Image

It goes like this:

migraine attack –> low feelings (despite lollipops and sunshine) –> feeling low about inability to appreciate all the good stuff –> feeling low about how migraine has changed my life –> dwelling in loss –> more pain –> slow recovery –> repeat.

Essentially, it’s just so easy to get down on myself for being down in the first place. But despite sometimes feeling just as sad as that kitty looks, there are two handy shovels I’ve found for digging myself, at least part way, out of the pit of despair.

1) Other people with chronic pain.

They get it. All I have to do is talk to them to know I’m not nutso, that they feel it too, and sometimes that’s enough to stop the self-flagellation. Talking to these people in person is really best, but even a short internet message to share the sads can make a pretty big difference.

2) A bit of research.

It’s pretty well understood now in the medical community that chronic painers are more at risk for things like anxiety and depression, as demonstrated by studies like this, and this, and this, and this one. And perhaps not coincidentally, one of the first lines of defence in terms of daily preventative treatment is amitriptyline: an antidepressant.

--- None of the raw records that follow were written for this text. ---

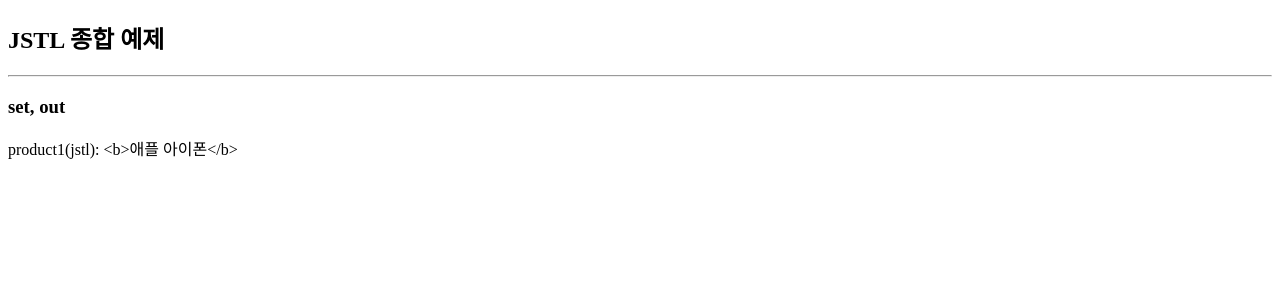
Repository: VvsJaemin/jsp-spring
Page: http://localhost/jwbook/ch07/jstlExam.jsp
An editor plug-in stored every save of this project. The page is shown before and after the next save, followed by the edit.
The browser window is 1280 px wide. The pictures show the whole page.
The page is served by Tomcat 9. Other server files are loaded and not shown.

Above is the page before, as saved 2021-12-20 13:32:19.

### jwbook/src/main/webapp/ch07/jstlExam.jsp
<%@ page language="java" contentType="text/html; charset=UTF-8"
	pageEncoding="UTF-8"%>
<%@ taglib uri="http://java.sun.com/jsp/jstl/core" prefix="c"%>
<!DOCTYPE html>
<html>
<head>
<meta charset="UTF-8">
<title>Insert title here</title>
</head>
<body>
	<h2>JSTL 종합 예제</h2>
	<hr>
	<h3>set, out</h3>
	<c:set var="product1" value="<b>애플 아이폰</b>" />
	<c:set var="product2" value="삼성 갤럭시 노트" />
	<c:set var="intArray" value="${[1,2,3,4,5] }" />

	<p>
		product1(jstl):
		<c:out value="${product1 }" default="Not registered" escapeXml="true"/>
	</p>
</body>
</html>

After the next save:
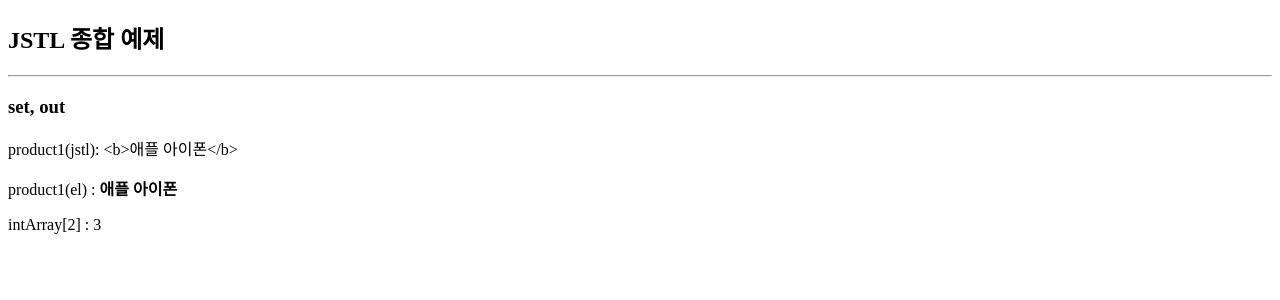
Saved 86 s later.
--- a/jwbook/src/main/webapp/ch07/jstlExam.jsp
+++ b/jwbook/src/main/webapp/ch07/jstlExam.jsp
@@ -19,5 +19,13 @@
 		product1(jstl):
 		<c:out value="${product1 }" default="Not registered" escapeXml="true"/>
 	</p>
+
+	<p>
+		product1(el) : ${product1 }
+	</p>
+
+	<p>
+		intArray[2] : ${intArray[2]}
+	</p>
 </body>
 </html>
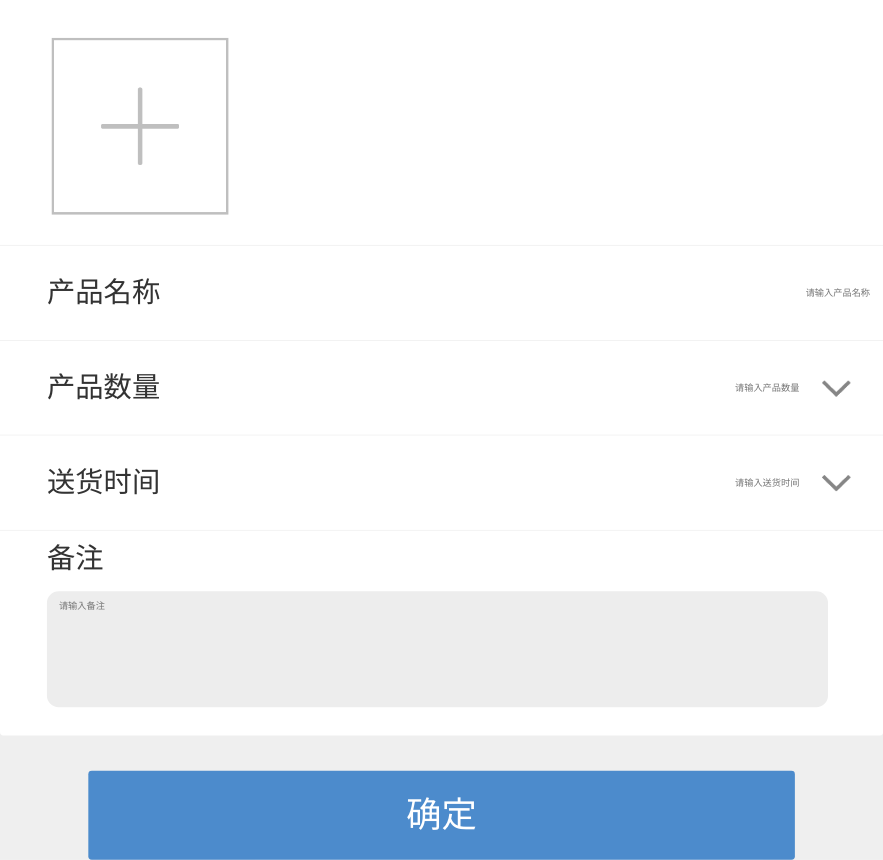
Repository: missing-star/produce
Page: Cbuyer.html
These files come from the project's save history. The page is drawn as it stood at one moment and after a run of saves; the edit follows.
The browser window is 1280 px wide. The pictures show the whole page, at 69% of full size.

Above is the page before, as saved 2019-05-20 10:52:48.

### Cbuyer.html
<!DOCTYPE html>
<html lang="en">

<head>
    <meta charset="UTF-8">
    <meta content="width=device-width, initial-scale=1.0, maximum-scale=1.0, user-scalable=0;" name="viewport" />
    <meta http-equiv="X-UA-Compatible" content="ie=edge">
    <title>采购订单</title>
    <link rel="stylesheet" href="css/Cbuyer.css">
    <link rel="stylesheet" href="css/base.css">
</head>

<body>
    <div id="app">
        <div class="buyer">
            <div class="buyer_wrap">
                <img class="buyer_img" :src="avter==''?'img/upload.png':avter" alt="">
            </div>
            <ul class="buyer_uu">
                <li>
                    <span>产品名称</span>
                    <div class="box">
                        <input type="text" v-model="title" placeholder="请输入产品名称" id="hh">
                        <!-- <span>请输入产品名称</span> -->
                        <!-- <span class="next" @click="select"></span> -->
                        <!-- <img  src="img/xia.png" alt="" > -->
                        <!-- <select name="" id="">
                            <option>1</option>
                            <option>2</option>
                            <option>3</option>
                            <option>4</option>
                        </select> -->
                    </div>

                </li>
                <li>
                    <span>产品数量</span>
                    <div class="box">
                        <!-- <span>请输入产品数量</span> -->
                        <input type="text" placeholder="请输入产品数量" id="">
                        <img class="next" src="img/xia.png" alt="">
                    </div>
                </li>
                <li>
                    <span>送货时间</span>
                    <div class="box">
                        <!-- <span>请输入产品数量</span> -->
                        <input type="text" placeholder="请输入送货时间" id="">
                        <img class="next" src="img/xia.png" alt="">
                    </div>
                </li>
            </ul>
            <div class="buyer_text">
                <p>备注</p>
                <textarea placeholder="请输入备注" name="" id="" cols="30" rows="10"></textarea>
            </div>
        </div>

        <div class="edit_btn">确定</div>
    </div>
</body>

</html>
<script src="js/jquery.min.js"></script>
<script src="js/vue.js"></script>
<script src="js/api.js"></script>
<script src="js/jquery.combo.select.js"></script>
<script src="js/Cbuyer.js"></script>

### css/Cbuyer.css
.buyer {
    width: 100%;
    background: rgba(255, 255, 255, 1);
    border-radius: 0px 0px 5px 5px;
}

.buyer_wrap {
    padding: 0.16rem 0 0.13rem 0.22rem;
    line-height: 0;
}

.buyer_img {
    width: 0.75rem;
    height: 0.75rem;
}

.buyer_uu li {
    font-size: 0.12rem;
    border-top: 1px solid #EDEDED;
    display: flex;
    align-items: center;
    justify-content: space-between;
    padding: 0 0.05rem 0 0.2rem;
    line-height: 0.4rem;
    color: #333333;
}

.box {
    display: flex;
    align-items: center;
    justify-content: flex-end;
}

.box>input {
    text-align: right;
    border: 0;
    outline: none;
    background: transparent;
    color: #868686;
}

.next {
    display: block;
    width: 0.3rem;
    height: 0.3rem;
    background: url(../img/xia.png)no-repeat;
    background-size: 100% 100%;
    line-height: 0.3rem;
}

.buyer_text {
    font-size: 0.12rem;
    color: #333333;
    padding: 0.06rem 0.2rem 0.1rem;
    border-top: 1px solid #EDEDED;
}

textarea {
    width: 96%;
    height: 0.43rem;
    background: rgba(237, 237, 237, 1);
    border-radius: 0.05rem;
    margin-top: 0.08rem;
    border: 0;
    resize: none;
    outline: none;
    padding: 0.03rem 0.05rem;
}

.edit_btn {
    width: 80%;
    height: 0.38rem;
    background: rgba(76, 139, 204, 1);
    border-radius: 5px;
    font-size: 0.15rem;
    color: rgba(255, 255, 255, 1);
    text-align: center;
    line-height: 0.38rem;
    margin: 0.15rem auto 0;
}

#Svalue {
    width: 0.3rem;
    height: 0.3rem;
    background: url(../img/xia.png)no-repeat;
    background-size: 100% 100%;
    /* color: transparent; */
}

### css/base.css
/* http://meyerweb.com/eric/tools/css/reset/
   v2.0 | 20110126
   License: none (public domain)
*/

html,
body,
div,
span,
applet,
object,
iframe,
h1,
h2,
h3,
h4,
h5,
h6,
p,
blockquote,
pre,
a,
abbr,
acronym,
address,
big,
cite,
code,
del,
dfn,
em,
img,
ins,
kbd,
q,
s,
samp,
small,
strike,
strong,
sub,
sup,
tt,
var,
b,
u,
i,
center,
dl,
dt,
dd,
ol,
ul,
li,
fieldset,
form,
label,
legend,
table,
caption,
tbody,
tfoot,
thead,
tr,
th,
td,
article,
aside,
canvas,
details,
embed,
figure,
figcaption,
footer,
header,
hgroup,
menu,
nav,
output,
ruby,
section,
summary,
time,
mark,
audio,
video {
    margin: 0;
    padding: 0;
    border: 0;
    font-size: 100%;
    font: inherit;
    vertical-align: baseline;
}

/* HTML5 display-role reset for older browsers */
article,
aside,
details,
figcaption,
figure,
footer,
header,
hgroup,
menu,
nav,
section {
    display: block;
}

body {
    line-height: 1;
}

ol,
ul {
    list-style: none;
}

blockquote,
q {
    quotes: none;
}

blockquote:before,
blockquote:after,
q:before,
q:after {
    content: '';
    content: none;
}

table {
    border-collapse: collapse;
    border-spacing: 0;
}


body,
html {
    font-size: calc(100vw / 3.75);
    background: #efefef;
    font-family: PingFangSC-Regular;
}


[v-cloak] {
    display: none;
}


hr {
    margin: 0;
    padding: 0;
}

/* .container {
    width: 90%;
    max-width: 1200px;
    margin: 0 auto;
} */

.toast-tips {
    width: 20%;
    background: #323232;
    color: #fff;
    font-size: 12px;
    position: fixed;
    padding: 8px 20px;
    border-radius: 5px;
    left: 40%;
    bottom: 50%;
    text-align: center;
    box-sizing: border-box;
}

### js/api.js
var api = "http://police.pzhkj.cn"




function getUrlKey(name) {
    return decodeURIComponent((new RegExp('[?|&]' + name + '=' + '([^&;]+?)(&|#|;|$)').exec(location.href) || [, ""])[1].replace(/\+/g, '%20')) || null
}

// 信息提示框
function toast(msg) {
    var toastWrapper = '<div class="toast-tips">'+msg+'</div>';
    $('body').append(toastWrapper);
    setTimeout(function() {
        $('.toast-tips').fadeOut(1000);
        setTimeout(function(){
        $('.toast-tips').remove();
        }, 1000);
    }, 300);
}

### js/Cbuyer.js
var xm = new Vue({
    el: "#app",
    data: {
        avter: '',
        title: '',
    },
    methods: {
        select() {
            alert(11)
            //  $(".next").find('select.Svalue').click();
            // document.getElementById('Svalue').click();
            document.getElementById("Svalue").click()
            // document.getElementById
            console.log(document.getElementById('Svalue'))
        },
        ddl_change() {
            this.title = $("#Svalue").val()
        },
        uploadImg() {
            // 上传图片
            $.post(api+'/api/common/upload',{
                product_name:this.title,
                // 商品数量
                qty:1,
                product_image:'',
                delivery_at:''
            },function(data) {

            },'json')
            .err(function(err) {
                toast('服务器异常');
            });
        },
        addOrder() {
            // 上传采购记录
            $.post(api+'/api/purchase/creOrder',function(data) {

            },'json')
            .err(function(err) {
                toast('服务器异常!');
            });
        }

    },

});




$(function () {
    $('select').comboSelect();

    $('.show').on('click', function (e) {
        $('select').focus();
        e.preventDefault();
    });

    $('.show').on('click', function (e) {
        $('select').trigger('comboselect:close');
        e.preventDefault();
    });
});

Loaded but not shown: js/jquery.min.js (library); js/vue.js (library); js/jquery.combo.select.js (library)

After the next 2 saves:
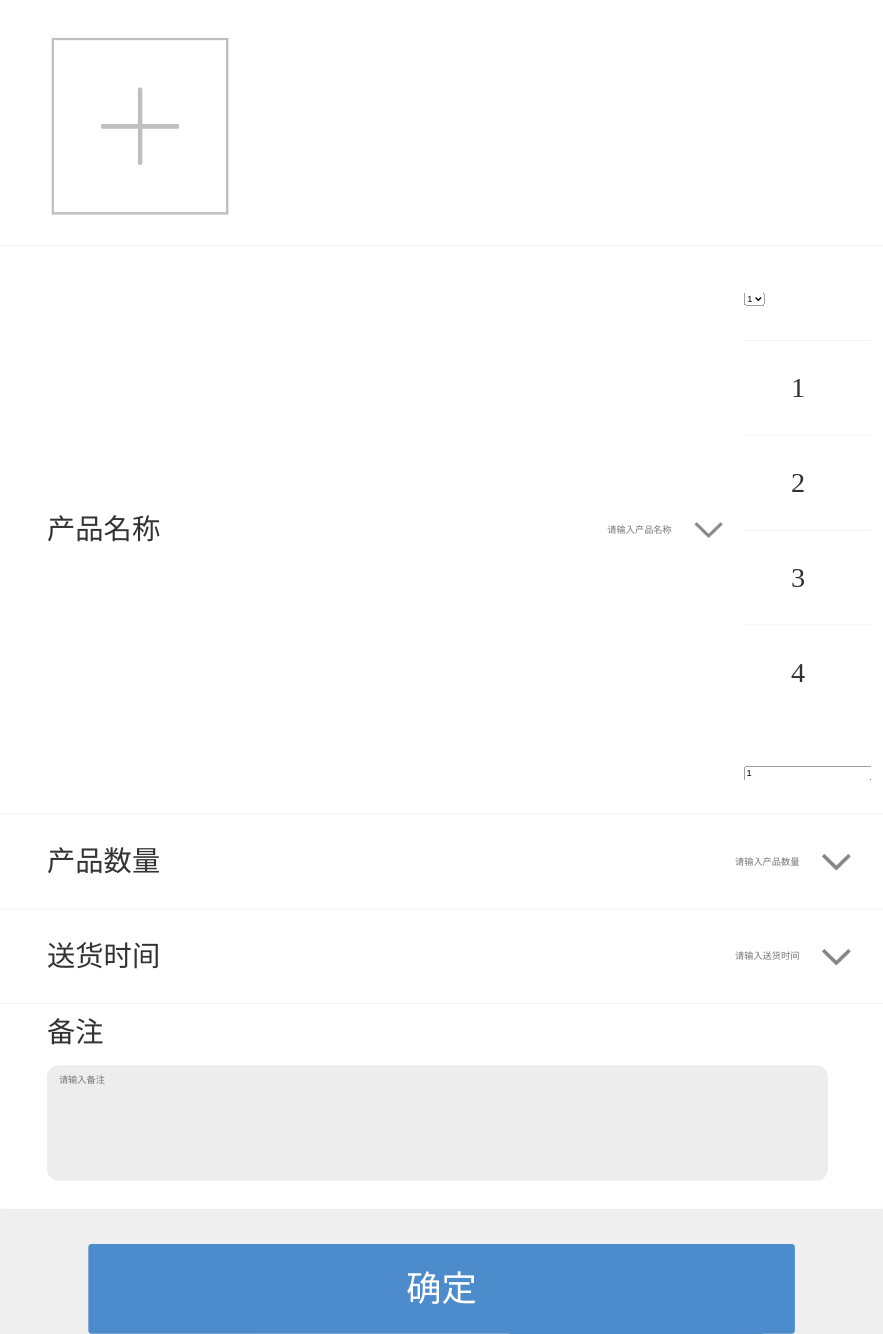
The 2 saves are shown as one change because they came seconds apart.
The last was saved 77 s later.
--- a/Cbuyer.html
+++ b/Cbuyer.html
@@ -22,14 +22,14 @@
                     <div class="box">
                         <input type="text" v-model="title" placeholder="请输入产品名称" id="hh">
                         <!-- <span>请输入产品名称</span> -->
-                        <!-- <span class="next" @click="select"></span> -->
+                        <span class="next" @click="select"></span>
                         <!-- <img  src="img/xia.png" alt="" > -->
-                        <!-- <select name="" id="">
+                        <select name="" id="">
                             <option>1</option>
                             <option>2</option>
                             <option>3</option>
                             <option>4</option>
-                        </select> -->
+                        </select>
                     </div>
 
                 </li>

It’s helpful to remind myself, as many times as it takes, that feeling low is not some sort of personal failure; it’s a part of life, and a BIG part of life with chronic pain, and sometimes this thought alone is enough to lighten the load.

What do you do, dear readers, when pain drags you down?

Brain Storm

(lousong.wordpress.com)